Sir: For the past two months I have been in the UK researching the correctional system. I have visited many correctional facilities and have spent many hours speaking to correctional administrators. As a result of my research, I am convinced that the British correctional system is headed in the wrong direction.
Although I am proud to be an American, I am not proud of the US correctional system. Policies formulated at the whim of politicians, focused only on security and punishment - and not rehabilitation - have created the most unsuccessful correctional system in the world. The US incarcerates more of its citizens per capita than any other country and has the highest recidivism rate: there is very little correction occurring in the correctional system.
Even though the US provides clear examples of failed punitive correctional policies, there seems to be a desire in the UK to model these policies. Over the past decade, the US has attempted to build its way out of its correctional crisis while alleged tough-on-crime policies have filled every new available cell. Instead of allocating resources so that inmates will not recidivate, resources have been allocated to make sure there will be a cell for them when they return. I see the British correctional system moving in the same direction, because I have consistently heard over the past two months about the prison service cutting back programmes that will keep prisoners from coming back to prison, while allocating large amounts of money to security and new prisons.
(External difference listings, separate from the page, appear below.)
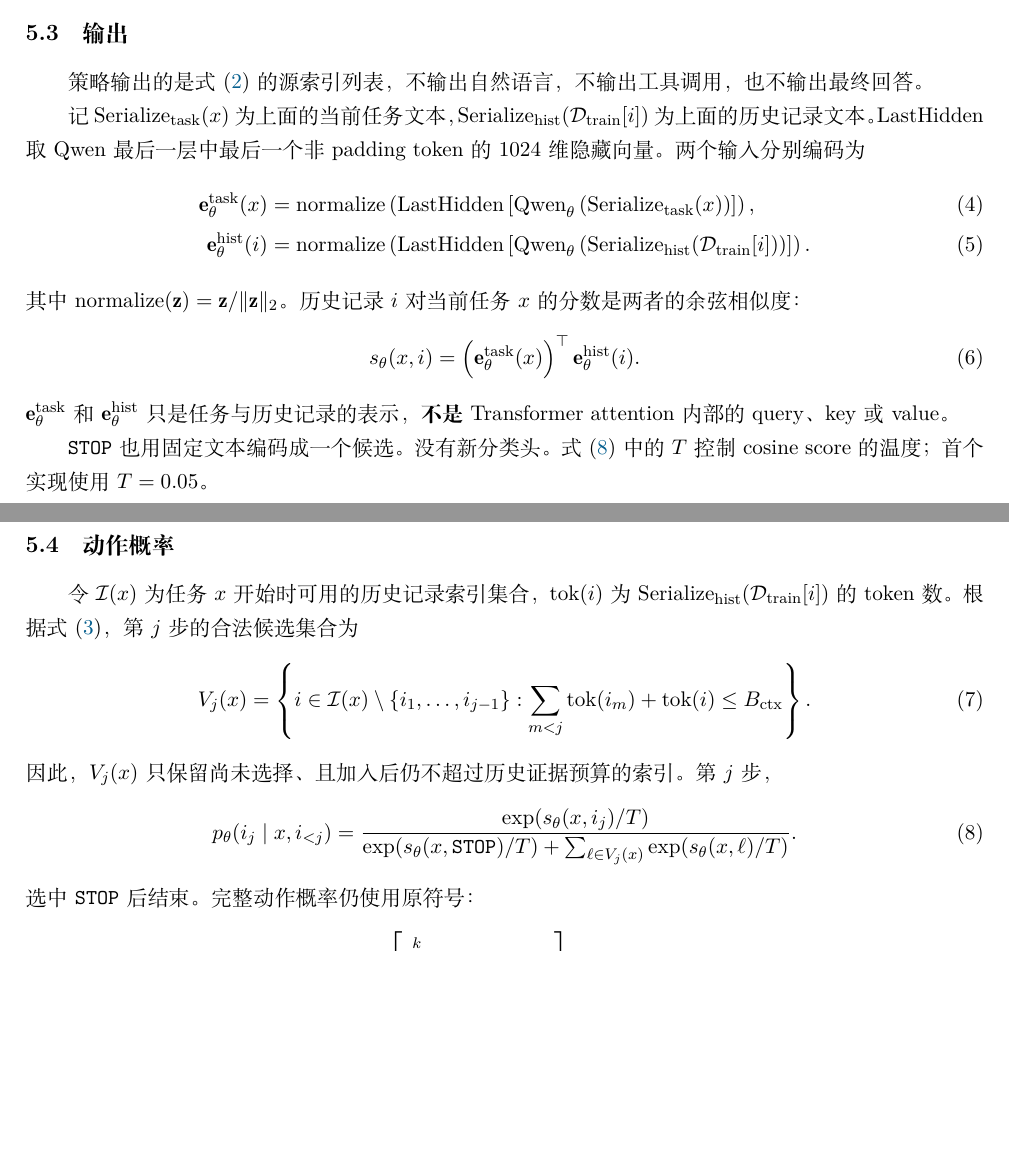
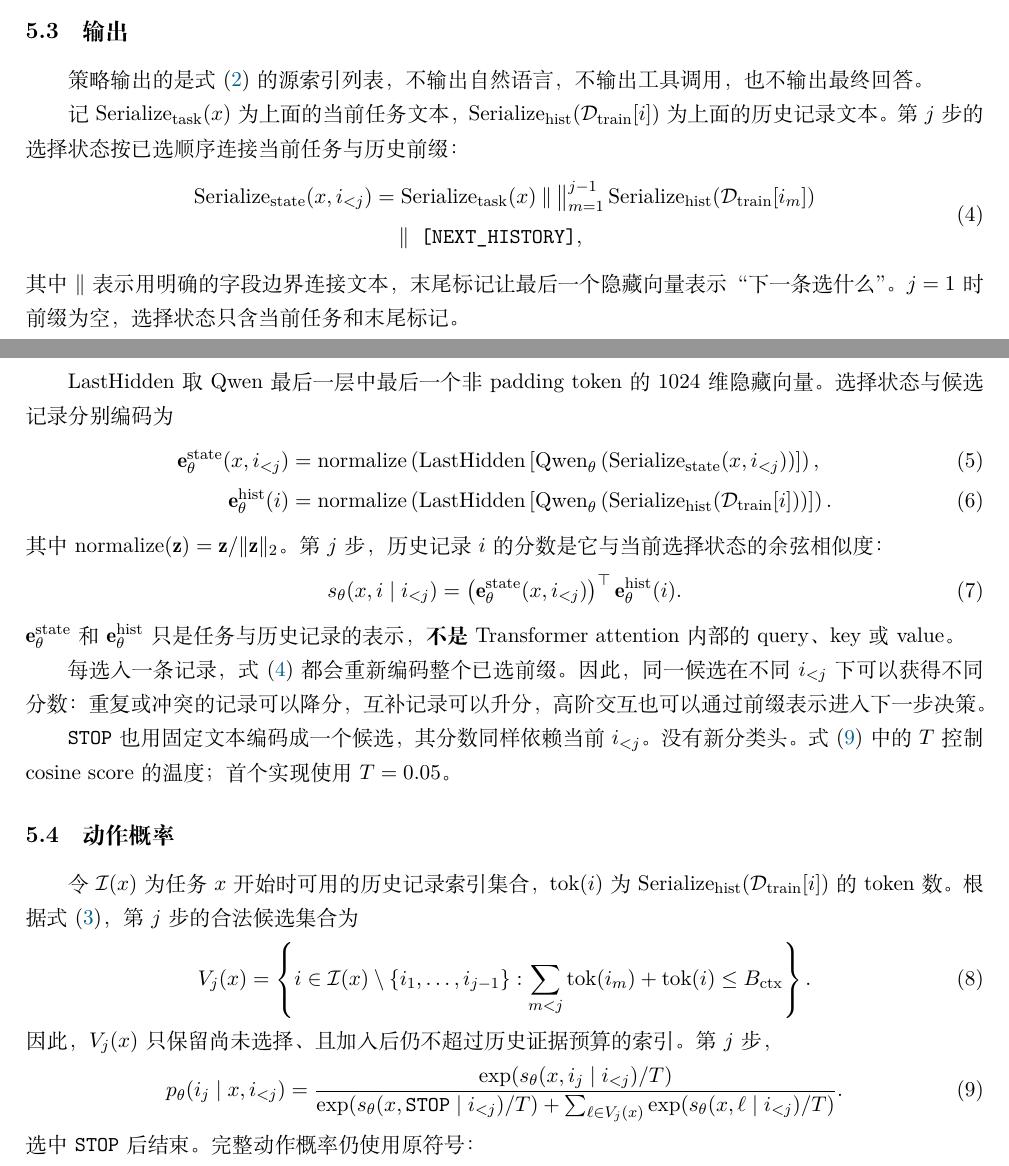
Before and after one commit to zzh237/Personal_Agent_Offline_and_Online_overleaf, a LaTeX document (offline_to_online_history_selection_policy_zh.tex): two parts of pages 5 and 6 of 9, joined at a grey line, cut so that both start at the same text, the shorter picture padded with empty space. Compiled offline with XeLaTeX; a missing font is replaced by an installed copy or a similar font.

Commit message:
Model interactions among selected history records

```diff
--- a/offline_to_online_history_selection_policy_zh.tex
+++ b/offline_to_online_history_selection_policy_zh.tex
@@ -339,17 +342,33 @@ student、TA 和 teacher 不共享 LoRA。
 
 记 \(\operatorname{Serialize}_{\mathrm{task}}(x)\) 为上面的当前任务文本，
 \(\operatorname{Serialize}_{\mathrm{hist}}(\Dtrain[i])\) 为上面的历史记录文本。
+第 \(j\) 步的选择状态按已选顺序连接当前任务与历史前缀：
+\begin{equation}
+  \begin{aligned}
+  \operatorname{Serialize}_{\mathrm{state}}(x,i_{<j})
+  &=
+  \operatorname{Serialize}_{\mathrm{task}}(x)
+  \mathbin{\Vert}
+  \big\Vert_{m=1}^{j-1}
+  \operatorname{Serialize}_{\mathrm{hist}}(\Dtrain[i_m])\\
+  &\quad\mathbin{\Vert}\ \texttt{[NEXT\_HISTORY]} ,
+  \end{aligned}
+  \label{eq:selection-state}
+\end{equation}
+其中 \(\Vert\) 表示用明确的字段边界连接文本，末尾标记让最后一个隐藏向量表示“下一条选
+什么”。\(j=1\) 时前缀为空，选择状态只含当前任务和末尾标记。
+
 \(\operatorname{LastHidden}\) 取 Qwen 最后一层中最后一个非 padding token 的
-1024 维隐藏向量。两个输入分别编码为
+1024 维隐藏向量。选择状态与候选记录分别编码为
 \begin{align}
-  \mathbf e_{\theta}^{\mathrm{task}}(x)
+  \mathbf e_{\theta}^{\mathrm{state}}(x,i_{<j})
   &=
   \operatorname{normalize}
   \left(
     \operatorname{LastHidden}
     \left[
       \operatorname{Qwen}_{\theta}
-      \left(\operatorname{Serialize}_{\mathrm{task}}(x)\right)
+      \left(\operatorname{Serialize}_{\mathrm{state}}(x,i_{<j})\right)
     \right]
   \right),\\
   \mathbf e_{\theta}^{\mathrm{hist}}(i)
@@ -364,20 +383,25 @@ student、TA 和 teacher 不共享 LoRA。
   \right).
 \end{align}
 其中 \(\operatorname{normalize}(\mathbf z)=\mathbf z/\|\mathbf z\|_2\)。
-历史记录 \(i\) 对当前任务 \(x\) 的分数是两者的余弦相似度：
+第 \(j\) 步，历史记录 \(i\) 的分数是它与当前选择状态的余弦相似度：
 \begin{equation}
-  s_{\theta}(x,i)
+  s_{\theta}(x,i\mid i_{<j})
   =
-  \left(\mathbf e_{\theta}^{\mathrm{task}}(x)\right)^\top
+  \left(\mathbf e_{\theta}^{\mathrm{state}}(x,i_{<j})\right)^\top
   \mathbf e_{\theta}^{\mathrm{hist}}(i).
   \label{eq:score}
 \end{equation}
-\(\mathbf e_{\theta}^{\mathrm{task}}\) 和
+\(\mathbf e_{\theta}^{\mathrm{state}}\) 和
 \(\mathbf e_{\theta}^{\mathrm{hist}}\) 只是任务与历史记录的表示，\textbf{不是}
 Transformer attention 内部的 query、key 或 value。
 
-\(\mathtt{STOP}\) 也用固定文本编码成一个候选。没有新分类头。式~\eqref{eq:pointer}
-中的 \(T\) 控制 cosine score 的温度；首个实现使用 \(T=0.05\)。
+每选入一条记录，式~\eqref{eq:selection-state} 都会重新编码整个已选前缀。因此，同一候选
+在不同 \(i_{<j}\) 下可以获得不同分数：重复或冲突的记录可以降分，互补记录可以升分，
+高阶交互也可以通过前缀表示进入下一步决策。
+
+\(\mathtt{STOP}\) 也用固定文本编码成一个候选，其分数同样依赖当前 \(i_{<j}\)。
+没有新分类头。式~\eqref{eq:pointer} 中的 \(T\) 控制 cosine score 的温度；首个实现使用
+\(T=0.05\)。
 
 \subsection{动作概率}
 
@@ -399,10 +423,10 @@ Transformer attention 内部的 query、key 或 value。
 \begin{equation}
   p_{\theta}(i_j\mid x,i_{<j})
   =
-  \frac{\exp(s_{\theta}(x,i_j)/T)}
-  {\exp(s_{\theta}(x,\mathtt{STOP})/T)
+  \frac{\exp(s_{\theta}(x,i_j\mid i_{<j})/T)}
+  {\exp(s_{\theta}(x,\mathtt{STOP}\mid i_{<j})/T)
    +\sum_{\ell\in V_j(x)}
-    \exp(s_{\theta}(x,\ell)/T)}.
+    \exp(s_{\theta}(x,\ell\mid i_{<j})/T)}.
   \label{eq:pointer}
 \end{equation}
 选中 \(\mathtt{STOP}\) 后结束。完整动作概率仍使用原符号：
```
Also changed, not shown: offline_to_online_history_selection_policy_zh.pdf, offline_to_online_history_selection_policy_zh.tex (19 more changed lines).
Locking inmates up without proper treatment, educational programmes, vocational training, support for their families, and concern for their transition back into the community is clearly the quickest route to a violent crime-ridden society, and an outrageously expensive correctional system. One need not be altruistic to believe that offering inmates opportunities is a good idea. It is much cheaper to pay for inmate programmes than it is to pay for a population of individuals who spend their lives shuffling in and out of the criminal justice system, while the taxpayers are probably also supporting their families.
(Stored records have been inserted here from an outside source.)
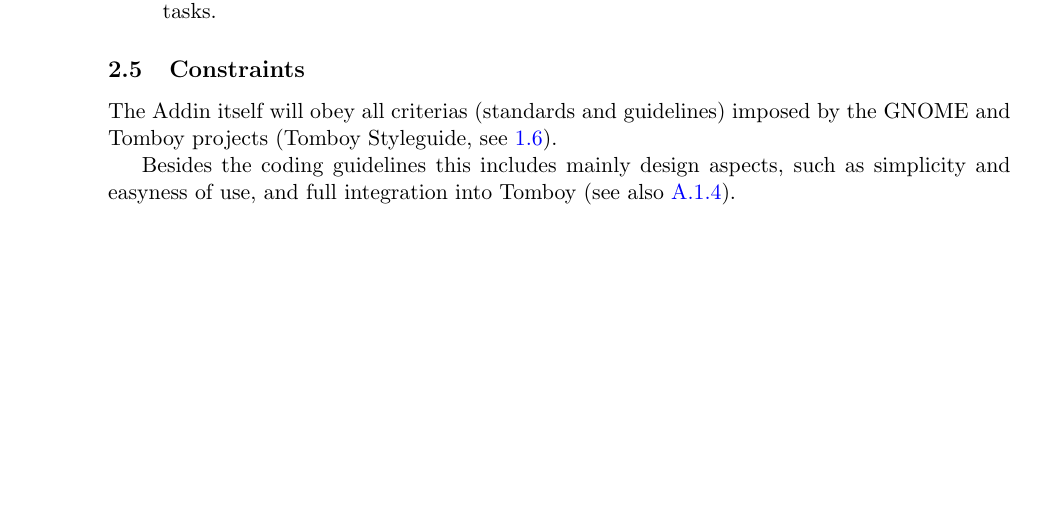
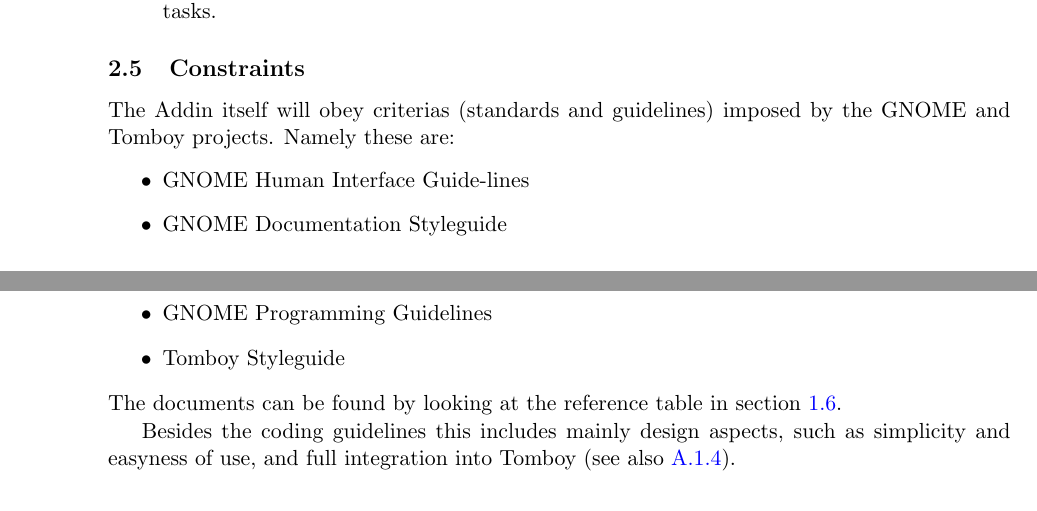
Before and after one commit to rggjan/Tomboy-Todo-List, a LaTeX document (doc/requirements-document.tex, which reads doc/description.tex): part of page 9 of 20 before the commit and two parts of pages 9 and 10 of 20 after it, the two joined at a grey line, cut so that both start at the same text, the shorter picture padded with empty space. Compiled offline with pdfLaTeX.

Commit message:
updated some gnome reference documents and added them in constraints section

```diff
--- a/doc/description.tex
+++ b/doc/description.tex
@@ -69,6 +69,14 @@
 \subsection{Constraints}
 \label{description:constraints}
 %TODO: Recheck example requirements document: Are those two sections really redundant?
-The Addin itself will obey all criterias (standards and guidelines) imposed by the GNOME and Tomboy projects (Tomboy Styleguide, see \ref{styleguide}).
+The Addin itself will obey criterias (standards and guidelines) imposed by the GNOME and Tomboy projects.
+Namely these are:
+\begin{itemize}
+ \item GNOME Human Interface Guide-lines
+ \item GNOME Documentation Styleguide
+ \item GNOME Programming Guidelines
+ \item Tomboy Styleguide % TODO remove if this does not exist
+\end{itemize}
+The documents can be found by looking at the reference table in section \ref{styleguide}.
 
 Besides the coding guidelines this includes mainly design aspects, such as simplicity and easyness of use, and full integration into Tomboy (see also \ref{lessons}).
```
Also changed, not shown: doc/introduction.tex (+7 -4 lines).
I believe that the British correctional system can turn itself around before it becomes as failed as the US system. I have met many excellent civil and progressive administrators who, given the resources, clearly have the ability. It is time now to formulate policies from the top that allow the operation of true "correctional" facilities, not just prisons.
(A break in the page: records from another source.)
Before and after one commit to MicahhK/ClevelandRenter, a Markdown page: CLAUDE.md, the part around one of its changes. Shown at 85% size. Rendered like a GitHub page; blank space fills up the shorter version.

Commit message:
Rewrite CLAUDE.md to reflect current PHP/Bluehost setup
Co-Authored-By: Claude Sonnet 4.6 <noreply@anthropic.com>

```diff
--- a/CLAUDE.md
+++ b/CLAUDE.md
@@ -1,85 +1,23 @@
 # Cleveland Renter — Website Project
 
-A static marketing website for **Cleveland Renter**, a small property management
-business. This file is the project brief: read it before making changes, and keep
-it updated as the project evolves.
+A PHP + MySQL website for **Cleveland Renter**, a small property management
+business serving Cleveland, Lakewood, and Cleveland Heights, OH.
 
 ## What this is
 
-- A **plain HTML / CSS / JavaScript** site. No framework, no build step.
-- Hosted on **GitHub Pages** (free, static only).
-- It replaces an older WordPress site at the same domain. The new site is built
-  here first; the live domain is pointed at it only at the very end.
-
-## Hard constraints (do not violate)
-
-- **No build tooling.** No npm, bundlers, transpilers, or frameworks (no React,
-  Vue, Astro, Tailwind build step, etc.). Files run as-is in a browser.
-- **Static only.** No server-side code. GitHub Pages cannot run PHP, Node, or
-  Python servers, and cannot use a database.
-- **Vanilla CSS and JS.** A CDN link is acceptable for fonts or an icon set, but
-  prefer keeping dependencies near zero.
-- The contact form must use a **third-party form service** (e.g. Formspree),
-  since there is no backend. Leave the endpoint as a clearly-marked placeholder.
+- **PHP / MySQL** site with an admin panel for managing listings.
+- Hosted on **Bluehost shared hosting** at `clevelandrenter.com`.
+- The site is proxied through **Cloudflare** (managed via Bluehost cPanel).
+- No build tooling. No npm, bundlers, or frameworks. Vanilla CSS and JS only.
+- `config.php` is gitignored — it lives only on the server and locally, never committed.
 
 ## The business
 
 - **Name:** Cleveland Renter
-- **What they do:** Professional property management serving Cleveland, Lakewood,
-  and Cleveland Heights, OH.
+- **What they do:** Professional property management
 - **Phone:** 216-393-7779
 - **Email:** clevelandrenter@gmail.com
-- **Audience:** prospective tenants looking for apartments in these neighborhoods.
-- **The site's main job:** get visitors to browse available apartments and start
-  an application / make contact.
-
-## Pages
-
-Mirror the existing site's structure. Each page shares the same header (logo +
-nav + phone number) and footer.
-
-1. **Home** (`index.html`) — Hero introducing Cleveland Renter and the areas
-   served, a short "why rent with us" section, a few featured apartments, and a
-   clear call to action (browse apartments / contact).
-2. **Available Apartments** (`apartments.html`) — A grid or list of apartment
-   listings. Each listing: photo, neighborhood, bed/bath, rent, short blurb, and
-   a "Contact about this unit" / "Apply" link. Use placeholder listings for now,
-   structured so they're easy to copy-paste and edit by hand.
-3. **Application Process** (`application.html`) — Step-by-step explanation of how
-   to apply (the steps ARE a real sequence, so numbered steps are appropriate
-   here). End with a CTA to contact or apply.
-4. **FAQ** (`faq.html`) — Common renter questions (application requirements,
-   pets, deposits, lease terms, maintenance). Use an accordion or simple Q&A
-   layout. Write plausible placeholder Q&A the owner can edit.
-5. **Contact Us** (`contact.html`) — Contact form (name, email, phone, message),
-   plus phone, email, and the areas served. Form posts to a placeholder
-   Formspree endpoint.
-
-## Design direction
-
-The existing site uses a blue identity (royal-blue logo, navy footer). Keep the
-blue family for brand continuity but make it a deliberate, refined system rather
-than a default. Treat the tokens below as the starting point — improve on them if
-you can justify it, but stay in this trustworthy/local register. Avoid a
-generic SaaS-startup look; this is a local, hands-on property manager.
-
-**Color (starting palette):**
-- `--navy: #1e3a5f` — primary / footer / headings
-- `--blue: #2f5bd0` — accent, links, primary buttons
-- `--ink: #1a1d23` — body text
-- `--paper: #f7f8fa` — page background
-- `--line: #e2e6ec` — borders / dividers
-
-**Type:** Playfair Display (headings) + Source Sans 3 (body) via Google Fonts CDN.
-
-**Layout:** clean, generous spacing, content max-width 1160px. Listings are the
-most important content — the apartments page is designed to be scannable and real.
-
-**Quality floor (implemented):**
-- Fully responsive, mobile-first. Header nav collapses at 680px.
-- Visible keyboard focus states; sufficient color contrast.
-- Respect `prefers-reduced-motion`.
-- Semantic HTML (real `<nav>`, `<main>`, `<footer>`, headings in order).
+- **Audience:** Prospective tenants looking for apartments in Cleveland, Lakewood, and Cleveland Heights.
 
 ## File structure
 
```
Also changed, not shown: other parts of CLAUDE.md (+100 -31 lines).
The writer is an associate professor at the Cooley Law School in Lansing, Michigan.Reuse content